What to do:
Take every line from the entries below that includes the word "button" and copy it.

Available records:
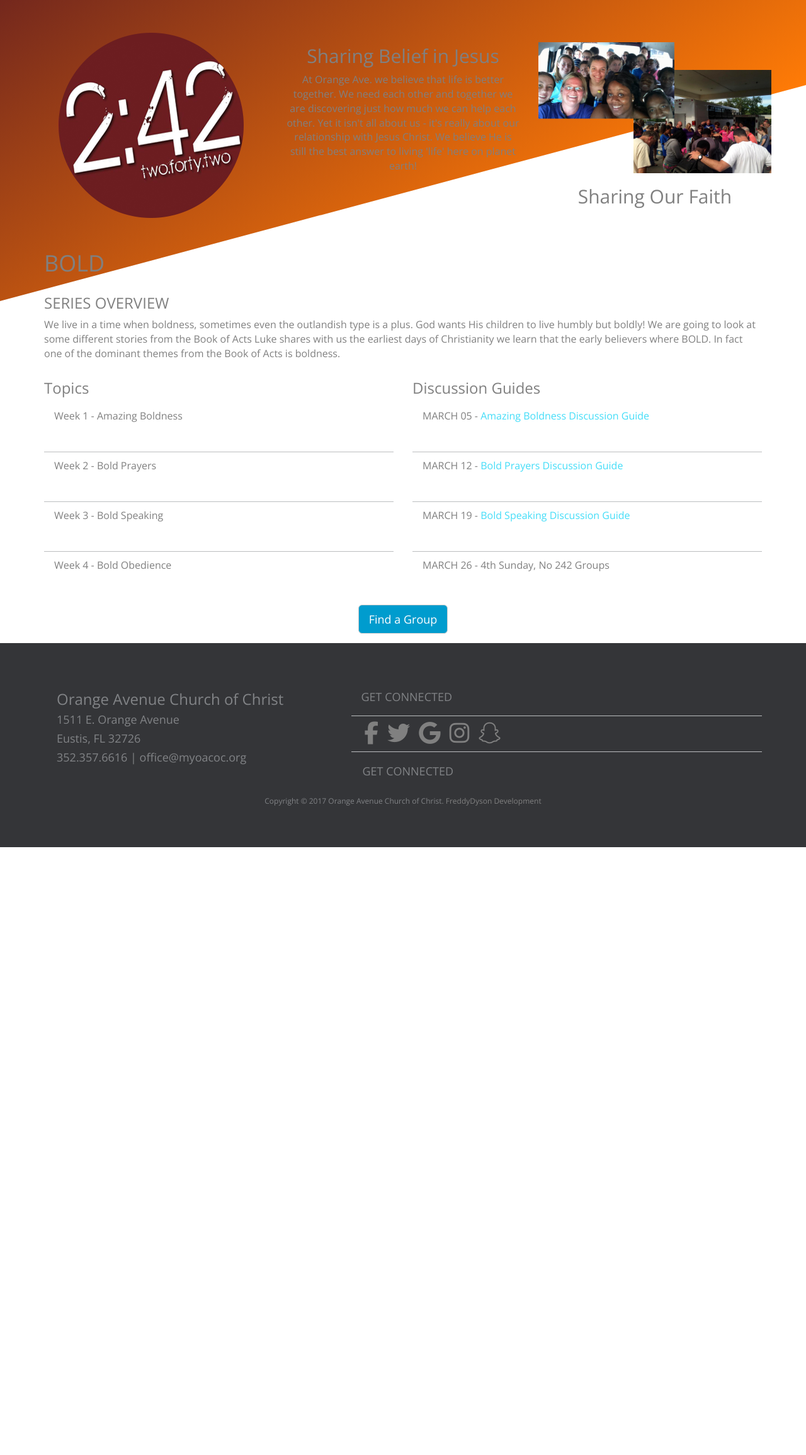
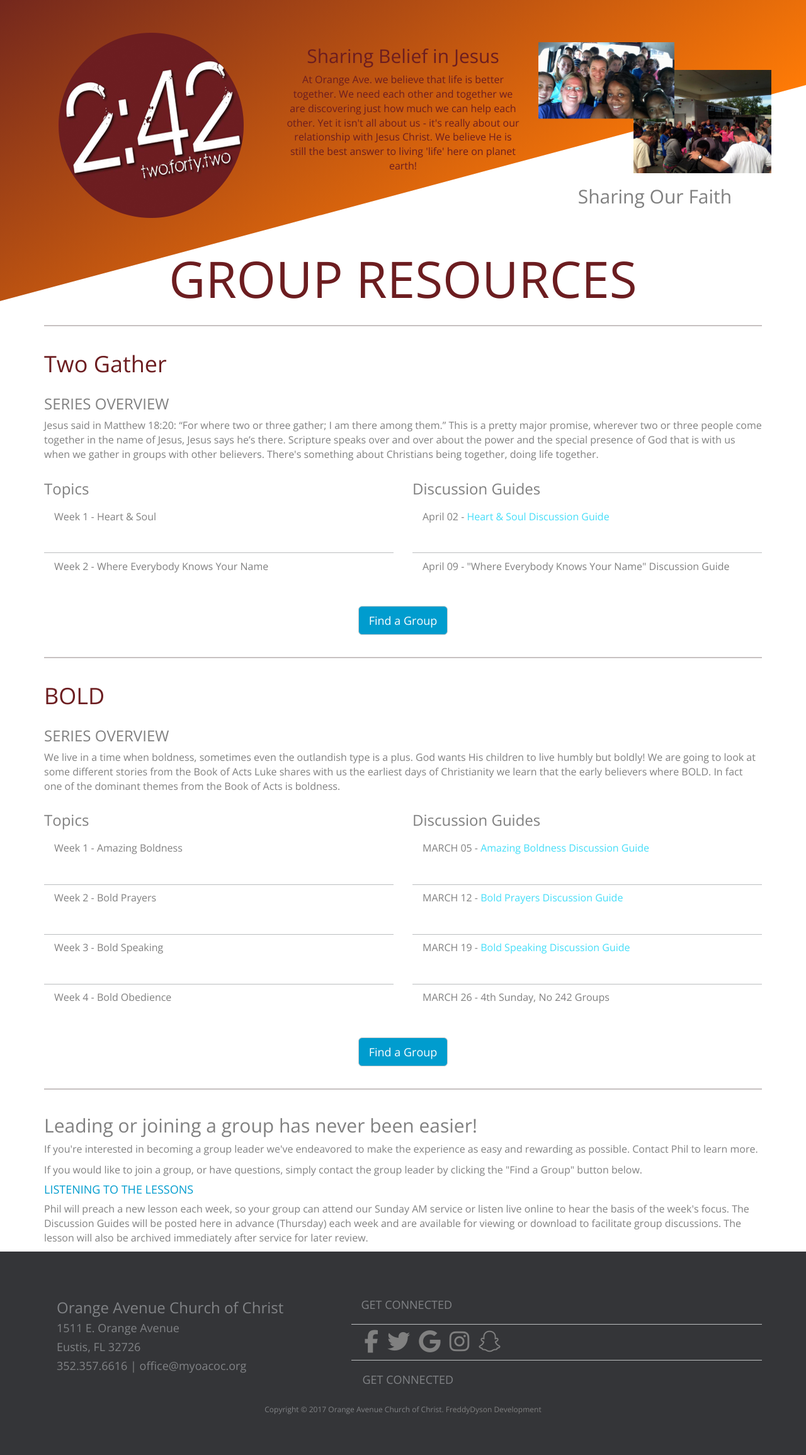
Before and after one commit to OACOC/website, a PHP site: page /242lessons.php in a window 1280 px wide. Shown: the part 122-2432 px from the top of the page at 63% size. Before the commit the page ends 1467 px from the top, so only its background shows below. Run offline with PHP 8.4, Linux system fonts and the light colour scheme; some libraries are stand-ins or nearby versions; grey boxes are pictures that could not be loaded.

Commit message:
heart and soul doc

```diff
--- a/242header.php
+++ b/242header.php
@@ -4,8 +4,8 @@
       <img class="img-responsive center-block" src="Images/242logo.png">
     </div>
     <div class="col-md-4 cen-horz">
-      <h2>Sharing Belief in Jesus</h2>
-      <p>At Orange Ave. we believe that life is better together. We need each other and together we are discovering just how much we can help each other. Yet it isn't all about us - it's really about our relationship with Jesus Christ. We believe He is still the best answer to living 'life' here on planet earth!</p>
+      <h2 style="color:#6C1D20">Sharing Belief in Jesus</h2>
+      <p style="color:#6C1D20">At Orange Ave. we believe that life is better together. We need each other and together we are discovering just how much we can help each other. Yet it isn't all about us - it's really about our relationship with Jesus Christ. We believe He is still the best answer to living 'life' here on planet earth!</p>
     </div>
     <div class="col-md-4">
       <div style="margin-top:15px">
--- a/242lessons.php
+++ b/242lessons.php
@@ -35,9 +35,77 @@
 
       <section>
         <div class="container">
+          <h1 class="cen-horz" style="font-size:5em;color:#6C1D20">GROUP RESOURCES</h1>
+        </div>
+
+        <div class="container">
+          <hr style="border-top: 2px solid #c7c1c1;">
+        </div>
+
+        <div class="container">
           <div class="row">
             <div class="col-md-12">
-              <h1>BOLD</h1>
+              <h1 style="color:#6C1D20">Two Gather</h1>
+            </div>
+            <div class="col-md-12">
+              <h3>SERIES OVERVIEW</h3>
+            </div>
+            <div class="col-md-12">
+              <p>Jesus said in Matthew 18:20: “For where two or three gather; I am there among them.” This is a pretty major promise, wherever two or three people come together in the name of Jesus, Jesus says he’s there. Scripture speaks over and over about the power and the special presence of God that is with us when we gather in groups with other believers. There's something about Christians being together, doing life together.</p>
+            </div>
+            <hr>
+            <div class="col-md-6">
+              <h3>Topics</h3>
+              <div class="sermons wrapper-242">
+                <p>Week 1 - Heart & Soul</p>
+                <!--<iframe width="100%" height="20" scrolling="no" frameborder="no" src="https://w.soundcloud.com/player/?url=https%3A//api.soundcloud.com/tracks/310830588&amp;color=ff5500&amp;inverse=false&amp;auto_play=false&amp;show_user=true"></iframe>-->
+              </div>
+              <div class="sermons wrapper-242">
+                <p>Week 2 - Where Everybody Knows Your Name</p>
+                <!--<iframe width="100%" height="20" scrolling="no" frameborder="no" src="https://w.soundcloud.com/player/?url=https%3A//api.soundcloud.com/tracks/312000624&amp;color=ff5500&amp;inverse=false&amp;auto_play=false&amp;show_user=true"></iframe>-->
+              </div>
+              <!--<div class="sermons wrapper-242">
+                <p>Week 3 - Bold Speaking</p>
+                <iframe width="100%" height="20" scrolling="no" frameborder="no" src="https://w.soundcloud.com/player/?url=https%3A//api.soundcloud.com/tracks/313244051&amp;color=ff5500&amp;inverse=false&amp;auto_play=false&amp;show_user=true"></iframe>
+              </div>
+              <div class="sermons wrapper-242">
+                <p>Week 4 - Bold Obedience</p>
+                <iframe width="100%" height="20" scrolling="no" frameborder="no" src="https://w.soundcloud.com/player/?url=https%3A//api.soundcloud.com/tracks/314548262&amp;color=ff5500&amp;inverse=false&amp;auto_play=false&amp;show_user=true"></iframe>
+              </div>-->
+            </div>
+            <div class="col-md-6">
+              <h3>Discussion Guides</h3>
+              <div class="sermons wrapper-242">
+                <p>April 02 - <a style="color:#43DDF8" href="/docs/lesson_guide_040217.pdf" target="_blank">Heart & Soul Discussion Guide</a></p>
+                <!--<iframe width="100%" height="20" scrolling="no" frameborder="no" src="https://w.soundcloud.com/player/?url=https%3A//api.soundcloud.com/tracks/307367825&amp;color=ff5500&amp;inverse=false&amp;auto_play=false&amp;show_user=true"></iframe>-->
+              </div>
+              <div class="sermons wrapper-242">
+                <p>April 09 - <!--<a style="color:#43DDF8" href="/docs/lesson_guide_040917.pdf" target="_blank">Where Everybody Knows Your Name Discussion Guide</a>-->"Where Everybody Knows Your Name" Discussion Guide</p>
+              </div>
+              <!--<div class="sermons wrapper-242">
+                <p>MARCH 19 - <a style="color:#43DDF8" href="/docs/lesson_guide_031917.pdf" target="_blank">Bold Speaking Discussion Guide</a></p>
+              </div>
+              <div class="sermons wrapper-242">
+                <p>MARCH 26 - 4th Sunday, No 242 Groups</p>
+              </div>-->
+            </div>
+            <div class="row">
+              <h2 class="cen-horz livebtn">
+                <a style="margin:5px 5px" class="btn btn-default btn-lg" href="242groups.php" role="button">Find a Group</a>
+                <!--<a style="display:inline" class="btn btn-default btn-lg btn-block" href="smallgroups.php" role="button">Start a Group</a>-->
+              </h2>
+            </div>
+          </div>
+        </div>
+
+        <div class="container">
+          <hr style="border-top: 2px solid #c7c1c1;">
+        </div>
+
+        <div class="container">
+          <div class="row">
+            <div class="col-md-12">
+              <h1 style="color:#6C1D20">BOLD</h1>
             </div>
             <div class="col-md-12">
               <h3>SERIES OVERVIEW</h3>
@@ -45,7 +113,7 @@
             <div class="col-md-12">
               <p>We live in a time when boldness, sometimes even the outlandish type is a plus. God wants His children to live humbly but boldly! We are going to look at some different stories from the Book of Acts Luke shares with us the earliest days of Christianity we learn that the early believers where BOLD. In fact one of the dominant themes from the Book of Acts is boldness.</p>
             </div>
-            <hr>
+
             <div class="col-md-6">
               <h3>Topics</h3>
               <div class="sermons wrapper-242">
@@ -89,6 +157,19 @@
             </div>
           </div>
         </div>
+
+        <div class="container">
+          <hr style="border-top: 2px solid #c7c1c1;">
+        </div>
+
+        <div class="container">
+          <h2>Leading or joining a group has never been easier!</h2>
+          <p>If you're interested in becoming a group leader we've endeavored to make the experience as easy and rewarding as possible. Contact Phil to learn more.</p>
+          <p>If you would like to join a group, or have questions, simply contact the group leader by clicking the "Find a Group" button below.</p>
+          <h4 style="color:rgb(0, 156, 206)">LISTENING TO THE LESSONS</h4>
+          <p>Phil will preach a new lesson each week, so your group can attend our Sunday AM service or listen live online to hear the basis of the week's focus. The Discussion Guides will be posted here in advance (Thursday) each week and are available for viewing or download to facilitate group discussions. The lesson will also be archived immediately after service for later review.</p>
+        </div>
+
       </section>
 
       <?php include('footer.php'); ?>
```
Also changed, not shown: 1 other file.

Task result:
+                <a style="margin:5px 5px" class="btn btn-default btn-lg" href="242groups.php" role="button">Find a Group</a>
+                <!--<a style="display:inline" class="btn btn-default btn-lg btn-block" href="smallgroups.php" role="button">Start a Group</a>-->
+          <p>If you would like to join a group, or have questions, simply contact the group leader by clicking the "Find a Group" button below.</p>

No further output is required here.